(HOW TO COMPLETE THIS TASK) Look through the lines below and extract each one that contains "السعر".

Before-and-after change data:
+===+

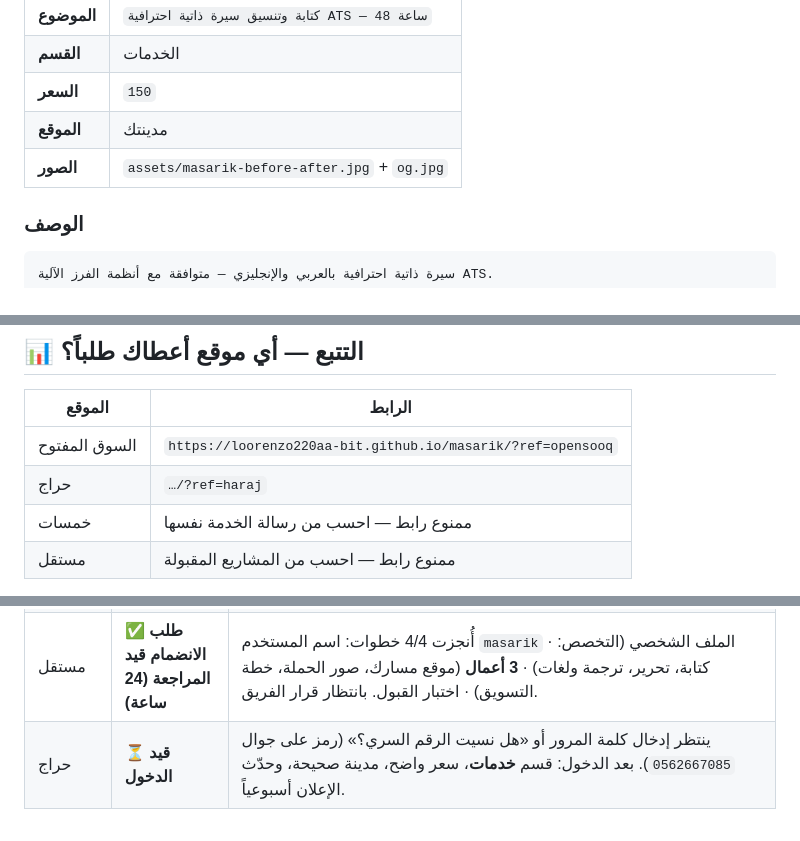
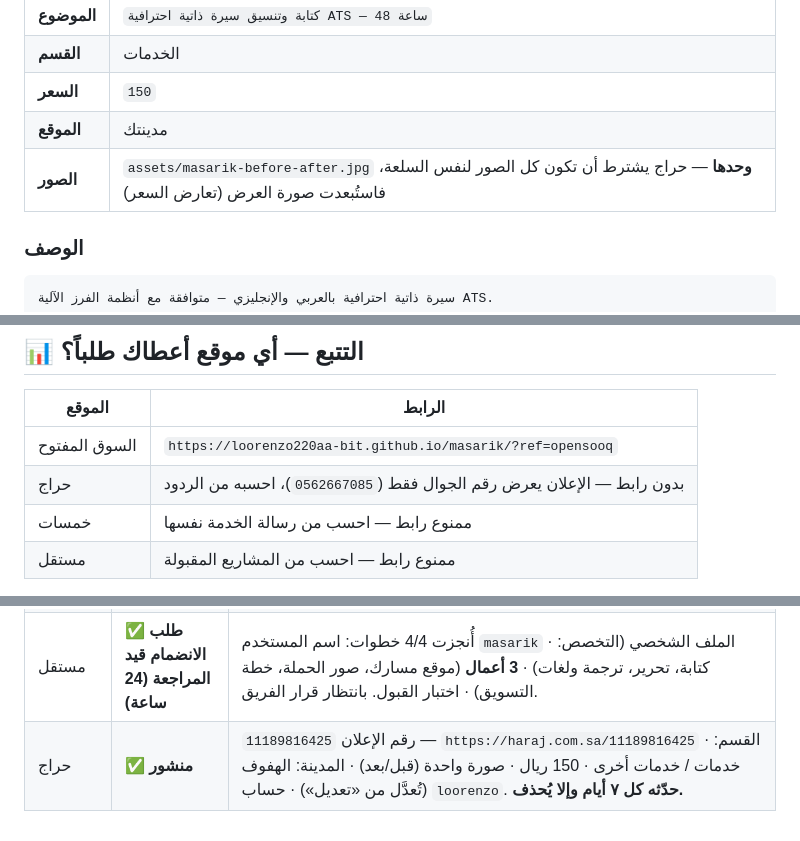
Before and after one commit to loorenzo220aa-bit/masarik, a Markdown page: content/ads.md, 3 parts joined by grey strips. GitHub-like rendering.

Commit message:
Record published Haraj ad 11189816425 and finalise platform status table

```diff
--- a/content/ads.md
+++ b/content/ads.md
@@ -145,7 +145,7 @@
 | **القسم** | الخدمات |
 | **السعر** | `150` |
 | **الموقع** | مدينتك |
-| **الصور** | `assets/masarik-before-after.jpg` + `og.jpg` |
+| **الصور** | `assets/masarik-before-after.jpg` **وحدها** — حراج يشترط أن تكون كل الصور لنفس السلعة، فاستُبعدت صورة العرض (تعارض السعر) |
 
 ### الوصف
 
@@ -182,7 +182,7 @@
 | الموقع | الرابط |
 |---|---|
 | السوق المفتوح | `https://loorenzo220aa-bit.github.io/masarik/?ref=opensooq` |
-| حراج | `…/?ref=haraj` |
+| حراج | بدون رابط — الإعلان يعرض رقم الجوال فقط (`0562667085`)، احسبه من الردود |
 | خمسات | ممنوع رابط — احسب من رسالة الخدمة نفسها |
 | مستقل | ممنوع رابط — احسب من المشاريع المقبولة |
 
@@ -209,4 +209,4 @@
 | السوق المفتوح | ✅ **منشور** | رقم الإعلان `288086768` — فعّال · القسم: الخدمات / ترجمة وكتابة النصوص · الرياض · 150 ريال · 3 صور · جودة 80. رابط التتبع `?ref=opensooq` داخل النص. |
 | خمسات | ⏸️ **جاهز — بانتظارك** | الحساب `khamsat.com/user/masarik` (المسمى: كاتب سيرة ذاتية). موقوف عند: (1) توثيق الهوية على `accounts.hsoub.com/settings/identity`، (2) اختبار أساسيات العمل على خمسات `khbra.com/exams/khamsat-basics`. بعدها تُنشر الخدمة في «كتابة وترجمة ← كتابة سيرة ذاتية». |
 | مستقل | ✅ **طلب الانضمام قيد المراجعة (24 ساعة)** | أُنجزت 4/4 خطوات: اسم المستخدم `masarik` · الملف الشخصي (التخصص: كتابة، تحرير، ترجمة ولغات) · **3 أعمال** (موقع مسارك، صور الحملة، خطة التسويق) · اختبار القبول. بانتظار قرار الفريق. |
-| حراج | ⏳ **قيد الدخول** | ينتظر إدخال كلمة المرور أو «هل نسيت الرقم السري؟» (رمز على جوال `0562667085`). بعد الدخول: قسم **خدمات**، سعر واضح، مدينة صحيحة، وحدّث الإعلان أسبوعياً. |
+| حراج | ✅ **منشور** | رقم الإعلان `11189816425` — `https://haraj.com.sa/11189816425` · القسم: خدمات / خدمات أخرى · 150 ريال · صورة واحدة (قبل/بعد) · المدينة: الهفوف (تُعدَّل من «تعديل») · حساب `loorenzo`. **حدّثه كل ٧ أيام وإلا يُحذف.** |
```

+===+

(EXPECTED ANSWER)
 | **السعر** | `150` |
+| **الصور** | `assets/masarik-before-after.jpg` **وحدها** — حراج يشترط أن تكون كل الصور لنفس السلعة، فاستُبعدت صورة العرض (تعارض السعر) |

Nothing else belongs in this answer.